_Task to carry out_: Could you print every record below exactly as written?

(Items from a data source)

----------

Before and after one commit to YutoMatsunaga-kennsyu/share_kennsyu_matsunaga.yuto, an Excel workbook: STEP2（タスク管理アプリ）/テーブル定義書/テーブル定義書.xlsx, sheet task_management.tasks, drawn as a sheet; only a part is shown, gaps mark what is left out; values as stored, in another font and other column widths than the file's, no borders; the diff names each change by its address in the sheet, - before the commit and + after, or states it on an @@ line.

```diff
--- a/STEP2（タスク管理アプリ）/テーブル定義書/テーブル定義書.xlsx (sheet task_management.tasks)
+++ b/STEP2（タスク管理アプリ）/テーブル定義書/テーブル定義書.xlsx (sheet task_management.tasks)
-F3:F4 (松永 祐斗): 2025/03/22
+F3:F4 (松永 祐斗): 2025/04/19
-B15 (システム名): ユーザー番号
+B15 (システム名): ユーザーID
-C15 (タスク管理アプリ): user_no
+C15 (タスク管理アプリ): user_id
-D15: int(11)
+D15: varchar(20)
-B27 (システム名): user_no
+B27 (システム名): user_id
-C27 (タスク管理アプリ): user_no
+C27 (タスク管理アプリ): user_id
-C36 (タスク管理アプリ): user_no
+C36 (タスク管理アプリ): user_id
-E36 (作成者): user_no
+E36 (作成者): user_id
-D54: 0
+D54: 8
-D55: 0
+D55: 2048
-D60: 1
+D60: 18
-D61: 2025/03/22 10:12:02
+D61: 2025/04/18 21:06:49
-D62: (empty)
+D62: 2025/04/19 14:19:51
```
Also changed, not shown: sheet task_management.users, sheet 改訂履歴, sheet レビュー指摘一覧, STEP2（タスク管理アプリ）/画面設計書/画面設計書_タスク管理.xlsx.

----------

_Written answer_:
Before and after one commit to YutoMatsunaga-kennsyu/share_kennsyu_matsunaga.yuto, an Excel workbook: STEP2（タスク管理アプリ）/テーブル定義書/テーブル定義書.xlsx, sheet task_management.tasks, drawn as a sheet; only a part is shown, gaps mark what is left out; values as stored, in another font and other column widths than the file's, no borders; the diff names each change by its address in the sheet, - before the commit and + after, or states it on an @@ line.

```diff
--- a/STEP2（タスク管理アプリ）/テーブル定義書/テーブル定義書.xlsx (sheet task_management.tasks)
+++ b/STEP2（タスク管理アプリ）/テーブル定義書/テーブル定義書.xlsx (sheet task_management.tasks)
-F3:F4 (松永 祐斗): 2025/03/22
+F3:F4 (松永 祐斗): 2025/04/19
-B15 (システム名): ユーザー番号
+B15 (システム名): ユーザーID
-C15 (タスク管理アプリ): user_no
+C15 (タスク管理アプリ): user_id
-D15: int(11)
+D15: varchar(20)
-B27 (システム名): user_no
+B27 (システム名): user_id
-C27 (タスク管理アプリ): user_no
+C27 (タスク管理アプリ): user_id
-C36 (タスク管理アプリ): user_no
+C36 (タスク管理アプリ): user_id
-E36 (作成者): user_no
+E36 (作成者): user_id
-D54: 0
+D54: 8
-D55: 0
+D55: 2048
-D60: 1
+D60: 18
-D61: 2025/03/22 10:12:02
+D61: 2025/04/18 21:06:49
-D62: (empty)
+D62: 2025/04/19 14:19:51
```
Also changed, not shown: sheet task_management.users, sheet 改訂履歴, sheet レビュー指摘一覧, STEP2（タスク管理アプリ）/画面設計書/画面設計書_タスク管理.xlsx.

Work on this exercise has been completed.